== TASK OBJECTIVE ==
Show, in full, each line of the data that contains "chụp".

== DATASET RECORDS ==
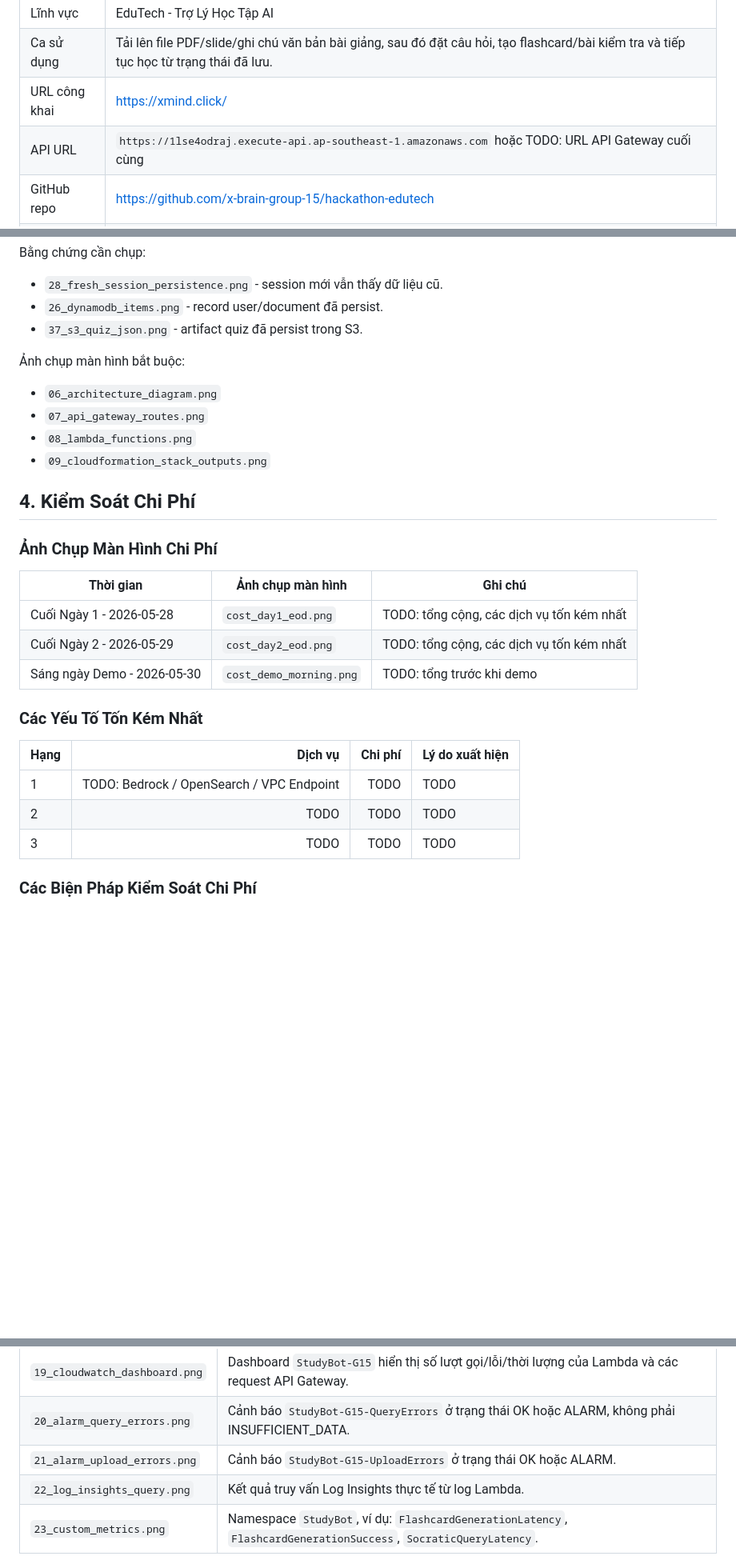
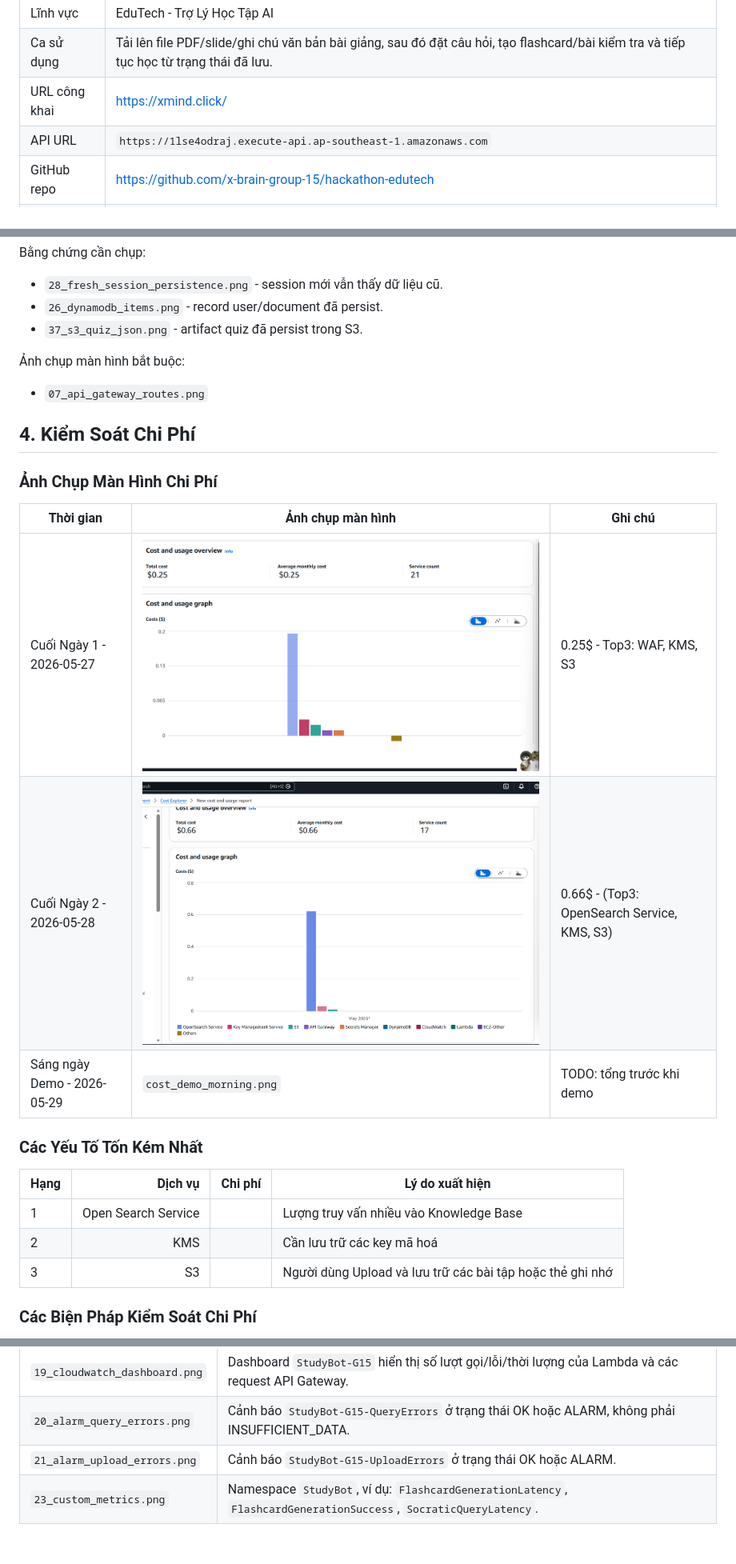
Before and after one commit to x-brain-group-15/hackathon-edutech, a Markdown page: docs/evidence/W7_evidence_vi.md, 3 parts joined by grey strips. Shown: that part at 80% size. Drawn GitHub-style; pictures changed too: docs/evidence/cost-27.png (added), docs/evidence/cost-28.png (added); blank space fills up the shorter version.

Commit message:
Update evidence pack

```diff
--- a/docs/evidence/W7_evidence_vi.md
+++ b/docs/evidence/W7_evidence_vi.md
@@ -11,7 +11,7 @@
 | Lĩnh vực | EduTech - Trợ Lý Học Tập AI |
 | Ca sử dụng | Tải lên file PDF/slide/ghi chú văn bản bài giảng, sau đó đặt câu hỏi, tạo flashcard/bài kiểm tra và tiếp tục học từ trạng thái đã lưu. |
 | URL công khai | https://xmind.click/ |
-| API URL | `https://1lse4odraj.execute-api.ap-southeast-1.amazonaws.com` hoặc TODO: URL API Gateway cuối cùng |
+| API URL | `https://1lse4odraj.execute-api.ap-southeast-1.amazonaws.com` |
 | GitHub repo | https://github.com/x-brain-group-15/hackathon-edutech |
 | AWS region | `ap-southeast-1` |
 | Tổng chi phí | TODO: USD từ ảnh chụp màn hình Cost Explorer cuối cùng |
@@ -248,10 +248,7 @@ Bằng chứng cần chụp:
 - `37_s3_quiz_json.png` - artifact quiz đã persist trong S3.
 
 Ảnh chụp màn hình bắt buộc:
-- `06_architecture_diagram.png`
 - `07_api_gateway_routes.png`
-- `08_lambda_functions.png`
-- `09_cloudformation_stack_outputs.png`
 
 ## 4. Kiểm Soát Chi Phí
 
@@ -259,17 +256,17 @@ Bằng chứng cần chụp:
 
 | Thời gian | Ảnh chụp màn hình | Ghi chú |
 |---|---|---|
-| Cuối Ngày 1 - 2026-05-28 | `cost_day1_eod.png` | TODO: tổng cộng, các dịch vụ tốn kém nhất |
-| Cuối Ngày 2 - 2026-05-29 | `cost_day2_eod.png` | TODO: tổng cộng, các dịch vụ tốn kém nhất |
-| Sáng ngày Demo - 2026-05-30 | `cost_demo_morning.png` | TODO: tổng trước khi demo |
+| Cuối Ngày 1 - 2026-05-27 | ![Cost Wed](./cost-27.png) |0.25$ - Top3: WAF, KMS, S3|
+| Cuối Ngày 2 - 2026-05-28 | ![Cost Thur](./cost-28.png) |0.66$ - (Top3: OpenSearch Service, KMS, S3)|
+| Sáng ngày Demo - 2026-05-29 | `cost_demo_morning.png` | TODO: tổng trước khi demo |
 
 ### Các Yếu Tố Tốn Kém Nhất
 
 | Hạng | Dịch vụ | Chi phí | Lý do xuất hiện |
 |---|---:|---:|---|
-| 1 | TODO: Bedrock / OpenSearch / VPC Endpoint | TODO | TODO |
-| 2 | TODO | TODO | TODO |
-| 3 | TODO | TODO | TODO |
+| 1 | Open Search Service |  | Lượng truy vấn nhiều vào Knowledge Base |
+| 2 | KMS |  | Cần lưu trữ các key mã hoá |
+| 3 | S3 |  | Người dùng Upload và lưu trữ các bài tập hoặc thẻ ghi nhớ |
 
 ### Các Biện Pháp Kiểm Soát Chi Phí
 
@@ -328,7 +419,6 @@ Bằng chứng cần thu thập:
 | `19_cloudwatch_dashboard.png` | Dashboard `StudyBot-G15` hiển thị số lượt gọi/lỗi/thời lượng của Lambda và các request API Gateway. |
 | `20_alarm_query_errors.png` | Cảnh báo `StudyBot-G15-QueryErrors` ở trạng thái OK hoặc ALARM, không phải INSUFFICIENT_DATA. |
 | `21_alarm_upload_errors.png` | Cảnh báo `StudyBot-G15-UploadErrors` ở trạng thái OK hoặc ALARM. |
-| `22_log_insights_query.png` | Kết quả truy vấn Log Insights thực tế từ log Lambda. |
 | `23_custom_metrics.png` | Namespace `StudyBot`, ví dụ: `FlashcardGenerationLatency`, `FlashcardGenerationSuccess`, `SocraticQueryLatency`. |
 
 Truy vấn Log Insights được đề xuất:
```
Also changed, not shown: other parts of docs/evidence/W7_evidence_vi.md (+103 -87 lines), docs/evidence/s3-blockpbulic.png (added), docs/evidence/vpce.png (added).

== TASK SOLUTION ==
 | Tổng chi phí | TODO: USD từ ảnh chụp màn hình Cost Explorer cuối cùng |
@@ -248,10 +248,7 @@ Bằng chứng cần chụp:
 Ảnh chụp màn hình bắt buộc:
@@ -259,17 +256,17 @@ Bằng chứng cần chụp:
 | Thời gian | Ảnh chụp màn hình | Ghi chú |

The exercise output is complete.